On Thursday May 26, the Navarra Film Library is launching the Punto de Vista 2011 Award Winners programme, consisting of five sessions showing the films that were granted awards at the 7th Punto de Vista Film Festival, held in Pamplona in February. The first film will be Foreign Parts, winner of the Punto de Vista Award for Best Film. The show begins at 8:00 p.m. Tickets are €3 (or €2 for Film Library season pass holders).
Eighteen films from all over the world, offering multiple ways of capturing reality, entered the Punto de Vista 2011 Official Selection and were thus eligible for the Festival’s awards. The programme at the Navarra Film Library features the six films that won the Punto de Vista 2011 Awards plus Notas de lo efímero/Notes on the Ephemeral, the short film project that won the X Films Project 2010 competition and was shown at the Punto de Vista 2011 closing ceremony.
The Punto de Vista Official Selection award winners are films from the US (Foreign Parts, Punto de Vista Award for Best Film; Translating Edwin Honig: A Poet’s Alzheimer, Award for Best Short Film), the UK (The Arbor, Jean Vigo Award for Best Director), Spain (Color Runaway Dog, People’s Choice Award), Portugal (48, Honorary Mention), and Belgium (Ici-Bas/Here Below, Honorary Mention).

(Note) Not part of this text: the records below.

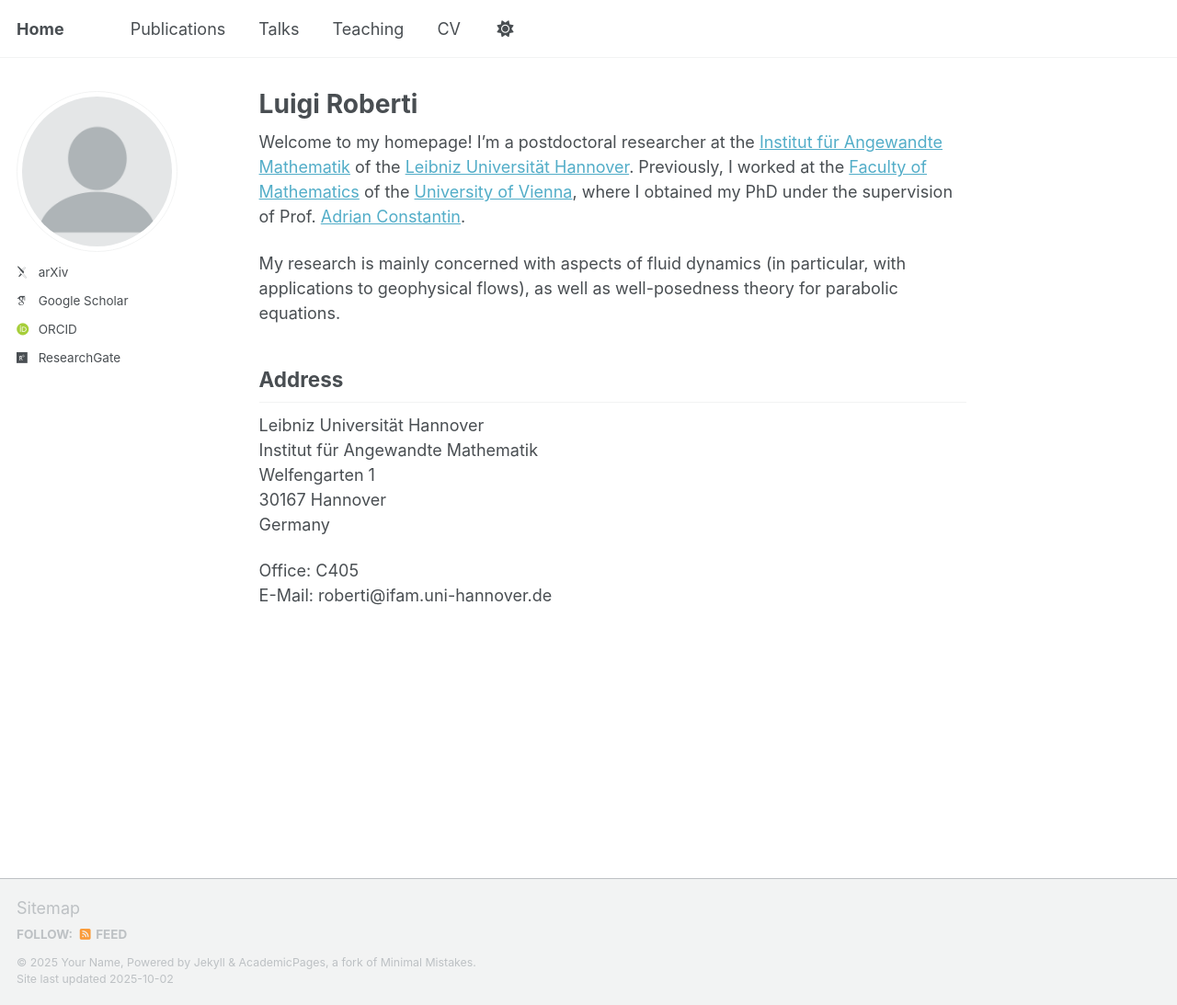
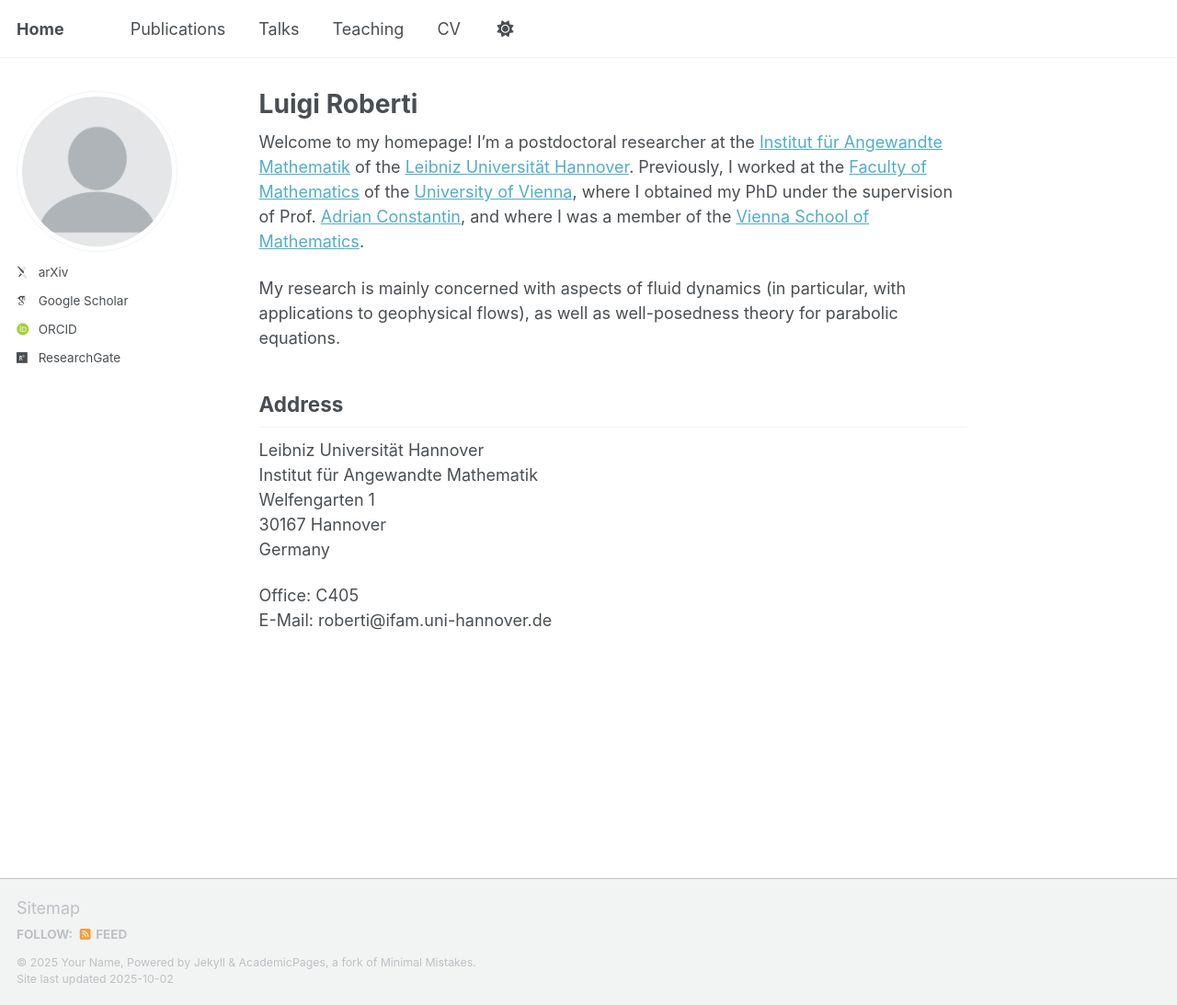
Before and after one commit to luigi-roberti/luigi-roberti.github.io, a Jekyll site: the page built from _pages/about.md, in a window 1280 px wide and 1093 px high. Shown: the whole window at 92% size. Built offline with Jekyll 4.4.1, drawn with Linux system fonts in a browser that asks for light colours; some web fonts are replaced; a script that is not in the unit is left out.

Commit message:
Update about.md

```diff
--- a/_pages/about.md
+++ b/_pages/about.md
@@ -7,7 +7,7 @@ redirect_from:
   - /about.html
 ---
 
-Welcome to my homepage! I'm a postdoctoral researcher at the [Institut für Angewandte Mathematik](https://www.ifam.uni-hannover.de/de/) of the [Leibniz Universität Hannover](https://www.uni-hannover.de/de/). Previously, I worked at the [Faculty of Mathematics](https://mathematik.univie.ac.at/) of the [University of Vienna](https://www.univie.ac.at/), where I obtained my PhD under the supervision of Prof. [Adrian Constantin](https://ucrisportal.univie.ac.at/en/persons/adrian-constantin).
+Welcome to my homepage! I'm a postdoctoral researcher at the [Institut für Angewandte Mathematik](https://www.ifam.uni-hannover.de/de/) of the [Leibniz Universität Hannover](https://www.uni-hannover.de/de/). Previously, I worked at the [Faculty of Mathematics](https://mathematik.univie.ac.at/) of the [University of Vienna](https://www.univie.ac.at/), where I obtained my PhD under the supervision of Prof. [Adrian Constantin](https://ucrisportal.univie.ac.at/en/persons/adrian-constantin), and where I was a member of the [Vienna School of Mathematics](https://www.vsmath.at/).
 
 My research is mainly concerned with aspects of fluid dynamics (in particular, with applications to geophysical flows), as well as well-posedness theory for parabolic equations.
 
```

Directed by J.P. Sniadecki y Véréna Paravel, Foreign Parts is a film about the neighbourhood of Willets Point, an industrial zone fated for demolition hidden enclave in the shadow of the New York Mets' new stadium. Filled with scrapyards and auto salvage shops, lacking sidewalks or sewage lines, the area seems ripe for urban development. But Foreign Parts discovers a strange community where wrecks, refuse and recycling form a thriving commerce. Cars are stripped, sorted and catalogued by brand and part, then resold to an endless parade of drive-thru customers. But even more fascinating than the business itself, are the characters that are around. Joe, the last original resident, rages and rallies through the street like a lost King Lear, trying to contest his imminent eviction. Two lovers, Sara and Luis, struggle for food and safety through the winter while living in an abandoned van. Julia, the homeless queen of the junkyard, exalts in her beatific visions of daily life among the forgotten. The film observes and captures the struggle of a contested "eminent domain" neighbourhood before its disappearance under the capitalization of New York's urban ecology.